This series on Developing Maturity focuses on finding ways to develop and grow. Maturity is not just a way to set yourself apart in your career; being mature enhances virtually every aspect of your life. This series is inspired by eqi.org

For the introduction to this series, click here.

Validate Other People: Most people would rather be understood and/or validated than be correct about an argument. Quite often, emotions in an argument are heightened when one feels not only that their point isn’t valued—but that they aren’t valued. When both people feel they are valued and seen as an equal by the other person, a great deal of the “sting” of the argument is neutralized. It can help you turn an argument into an agreement, or at least a mutual decision to “agree to disagree.” As with the previous point, part of Emotional Intelligence comes from your ability to discern the perspective of another person. When you can recognize that the other person has the right to their opinion and  you can respectfully disagree—and discuss, you show your level of Emotional Maturity.

  • Validating can be done by genuinely stating one of the following phrases. Any of them can sound like sarcasm if not delivered carefully; tread lightly.
    • “I appreciate that you have that point of view.”
    • “From what I understand of your point…”
      • By stating what you understand of the other person’s position, you show that you’re listening and that you are trying to understand them.
  • “I still just don’t understand your point of view. Do you mind explaining it a little differently?” This one really only works if they haven’t really explained or have explained very little.
  • You don’t have to be obvious about validating the other person; you can make your point respectfully while reiterating some of their points to clarify WHY you don’t agree.
    • “The reason I don’t agree is because…” This is better than “Well, you’re just wrong.”
    • It shows that you’ve been listening and that you have perhaps considered their point of view.
    • You can always “agree to disagree.” You don’t want to be too easy to convince (which means you lack conviction), and you don’t want to be too stubborn. There will be a point in which you or the other person will not “meet in the middle” or will fail to agree for some reason.
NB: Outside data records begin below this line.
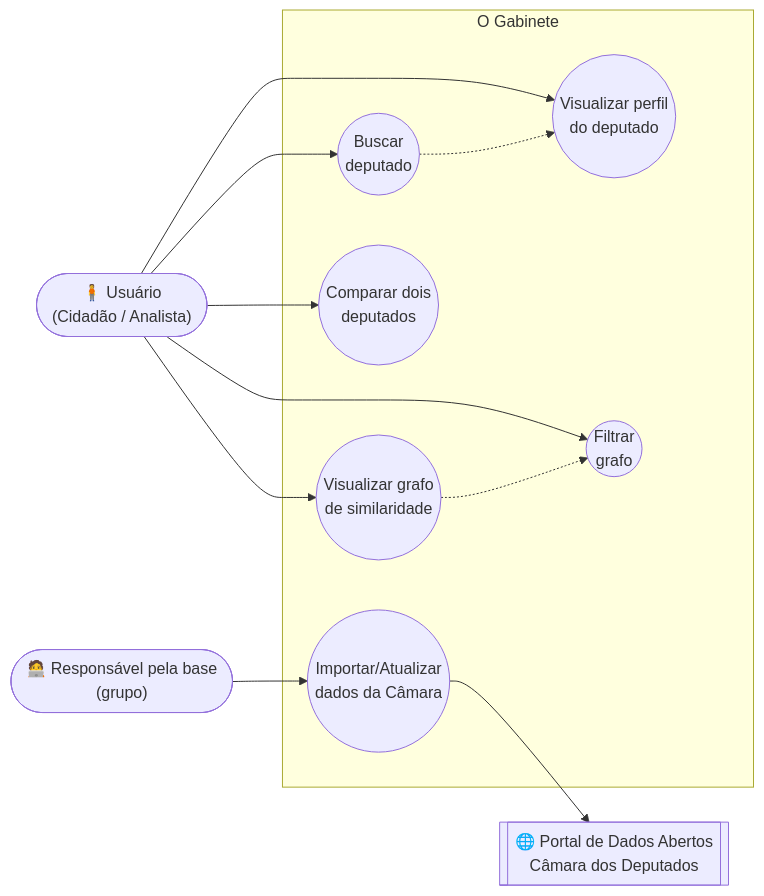
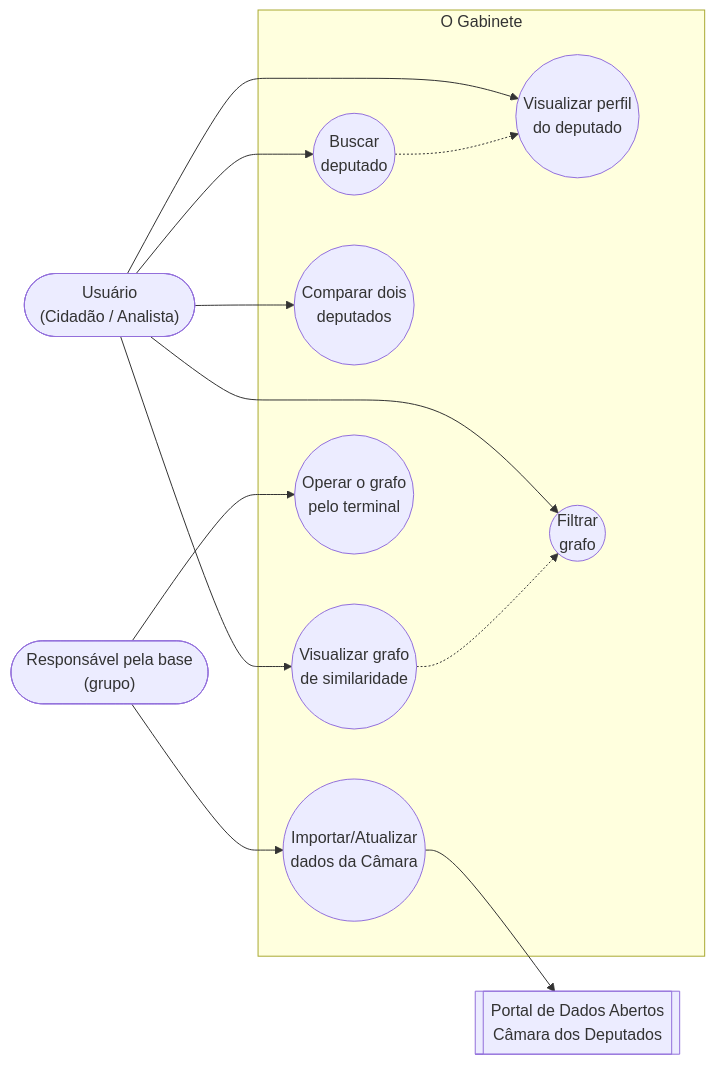
Before and after one commit to hissapinto/O_Gabinete: the first of 2 diagrams in README.md, drawn with Mermaid. The commit also changed other lines of this file, not shown here.

````diff
--- a/README.md
+++ b/README.md
@@ -208,34 +221,27 @@
 ```mermaid
 flowchart LR
-    Usuario(["🧍 Usuário
-    (Cidadão / Analista)"])
-    Admin(["🧑‍💻 Responsável pela base
-    (grupo)"])
-    API_Camara[["🌐 Portal de Dados Abertos
-    Câmara dos Deputados"]]
+    Usuario(["Usuário<br/>(Cidadão / Analista)"])
+    Admin(["Responsável pela base<br/>(grupo)"])
+    API_Camara[["Portal de Dados Abertos<br/>Câmara dos Deputados"]]
 
     subgraph Sistema["O Gabinete"]
-        UC1(("Visualizar grafo
-        de similaridade"))
-        UC2(("Buscar
-        deputado"))
-        UC3(("Visualizar perfil
-        do deputado"))
-        UC4(("Filtrar
-        grafo"))
-        UC5(("Comparar dois
-        deputados"))
-        UC6(("Importar/Atualizar
-        dados da Câmara"))
+        UC1(("Visualizar grafo<br/>de similaridade"))
+        UC2(("Buscar<br/>deputado"))
+        UC3(("Visualizar perfil<br/>do deputado"))
+        UC4(("Filtrar<br/>grafo"))
+        UC5(("Comparar dois<br/>deputados"))
+        UC6(("Importar/Atualizar<br/>dados da Câmara"))
+        UC7(("Operar o grafo<br/>pelo terminal"))
     end
 
     Usuario --> UC1
     Usuario --> UC2
     Usuario --> UC3
     Usuario --> UC4
     Usuario --> UC5
     Admin --> UC6
+    Admin --> UC7
     UC6 --> API_Camara
     UC2 -.-> UC3
     UC1 -.-> UC4
 ```
````
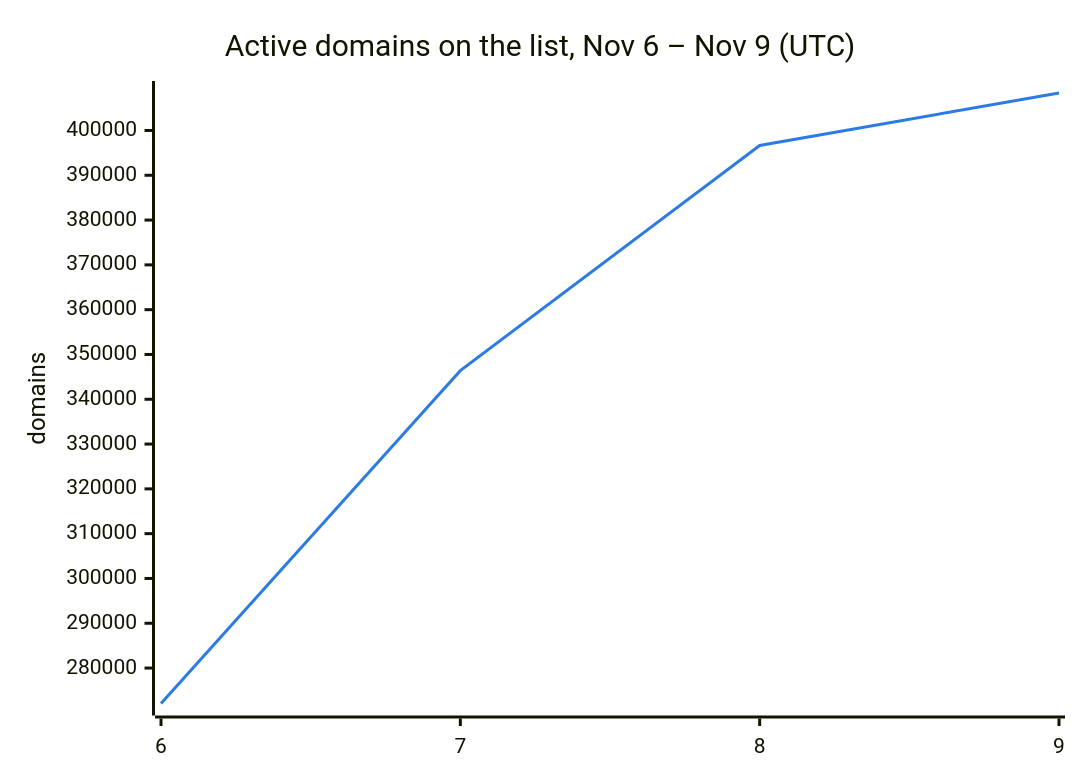
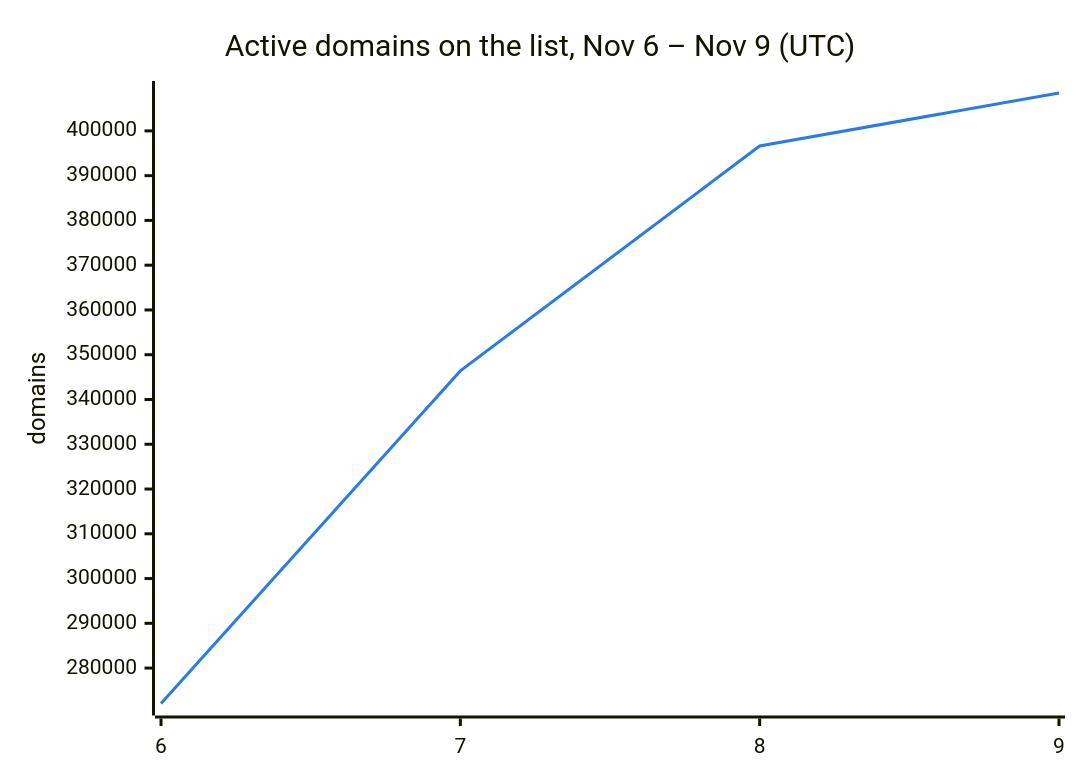
Before and after one commit to DNSBunker/CTI: the second of 3 diagrams in README.md, drawn with Mermaid. The commit also changed other lines of this file and 3 other files, not shown here.

````diff
--- a/README.md
+++ b/README.md
@@ -38,8 +38,8 @@
 ```mermaid
 %%{init: {"themeVariables": {"xyChart": {"plotColorPalette": "#2c7be5"}}}}%%
 xychart-beta
     title "Active domains on the list, Nov 6 – Nov 9 (UTC)"
     x-axis ["6", "7", "8", "9"]
     y-axis "domains"
-    line [272088, 346388, 396638, 408364]
+    line [272088, 346388, 396638, 408464]
 ```
````
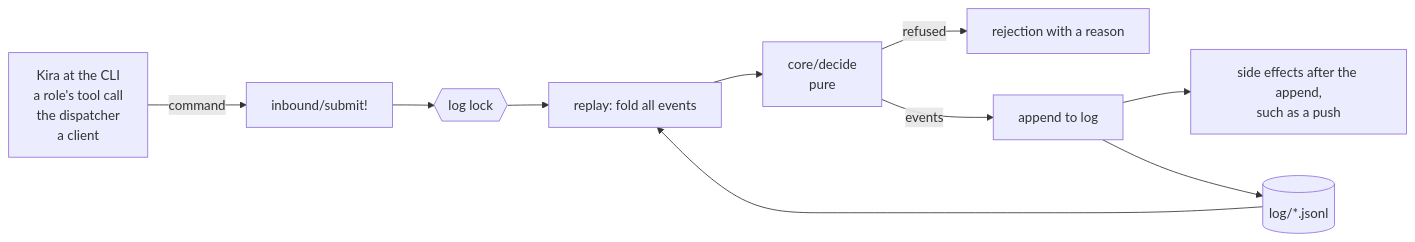
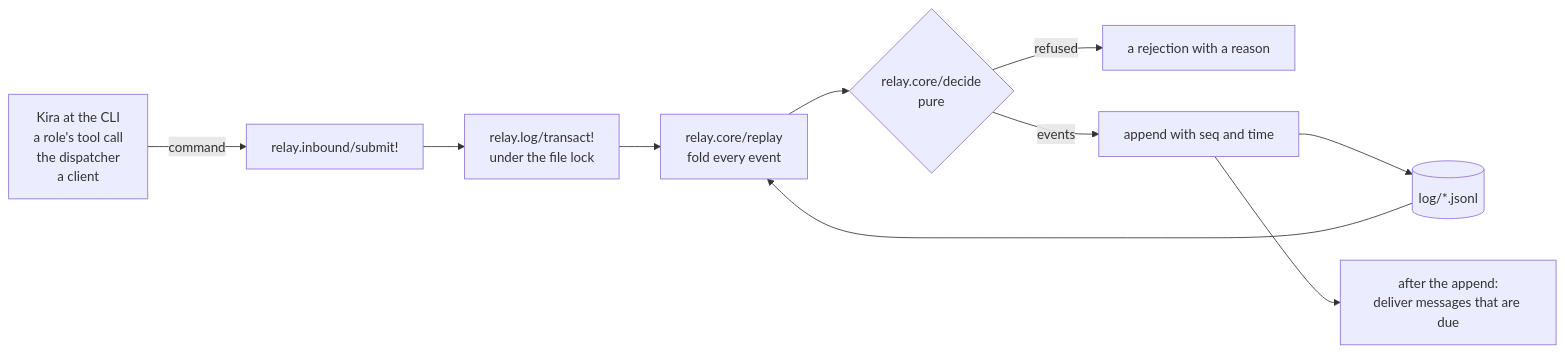
Before and after one commit to kirahowe/relay: the fourth of 11 diagrams in docs/architecture.md, drawn with Mermaid. The commit also changed other lines of this file, not shown here.

First line of the commit message:
Rewrite the architecture page from the code on main

````diff
--- a/docs/architecture.md
+++ b/docs/architecture.md
@@ -127,12 +205,12 @@
 ```mermaid
 flowchart LR
-    who["Kira at the CLI<br/>a role's tool call<br/>the dispatcher<br/>a client"] -->|"command"| submit["inbound/submit!"]
-    submit --> lock{{"log lock"}}
-    lock --> replay["replay: fold all events"]
-    replay --> decide["core/decide<br/>pure"]
-    decide -->|"refused"| reject["rejection with a reason"]
-    decide -->|"events"| append["append to log"]
-    append --> push["side effects after the append,<br/>such as a push"]
-    log[("log/*.jsonl")] --> replay
-    append --> log
+    who["Kira at the CLI<br/>a role's tool call<br/>the dispatcher<br/>a client"] -->|"command"| submit["relay.inbound/submit!"]
+    submit --> tx["relay.log/transact!<br/>under the file lock"]
+    tx --> replay["relay.core/replay<br/>fold every event"]
+    replay --> decide{"relay.core/decide<br/>pure"}
+    decide -->|"refused"| why["a rejection with a reason"]
+    decide -->|"events"| append["append with seq and time"]
+    append --> logfiles[("log/*.jsonl")]
+    logfiles --> replay
+    append --> after["after the append:<br/>deliver messages that are due"]
 ```
````
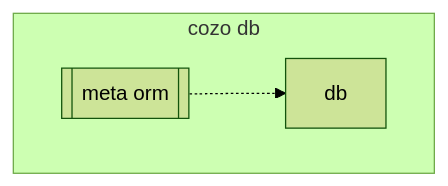
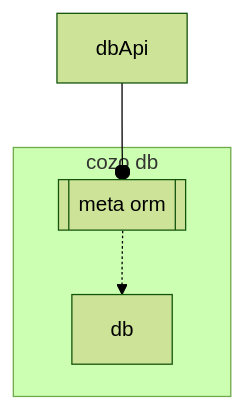
One commit to cybercongress/cyb-ts changed the second of 7 diagrams in docs/backend.md. Above: the diagram before and after it, drawn with Mermaid (forest theme). The commit also changed other lines of this file and 6 other files, not shown here.

````diff
--- a/docs/backend.md
+++ b/docs/backend.md
@@ -25,6 +21,7 @@
 ```mermaid
 graph TD;
+        dbApi["dbApi"]--odb_meta_orm;
         subgraph rune["cozo db"]
             db_meta_orm[["meta orm"]]-.->db;
         end
 ```
````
By respecting the other person (as well as yourself), you show Emotional Maturity.

Career Prep Academy’s program helps High School and College students develop the key skills employers want. With our help, your student will be prepared for the real world and a rewarding career. Call Career Prep Academy at 317-641-4677 to schedule a consultation. Remote sessions by webinar are available.

Click here for the Fifth post in the series: Don’t Force your Opinion.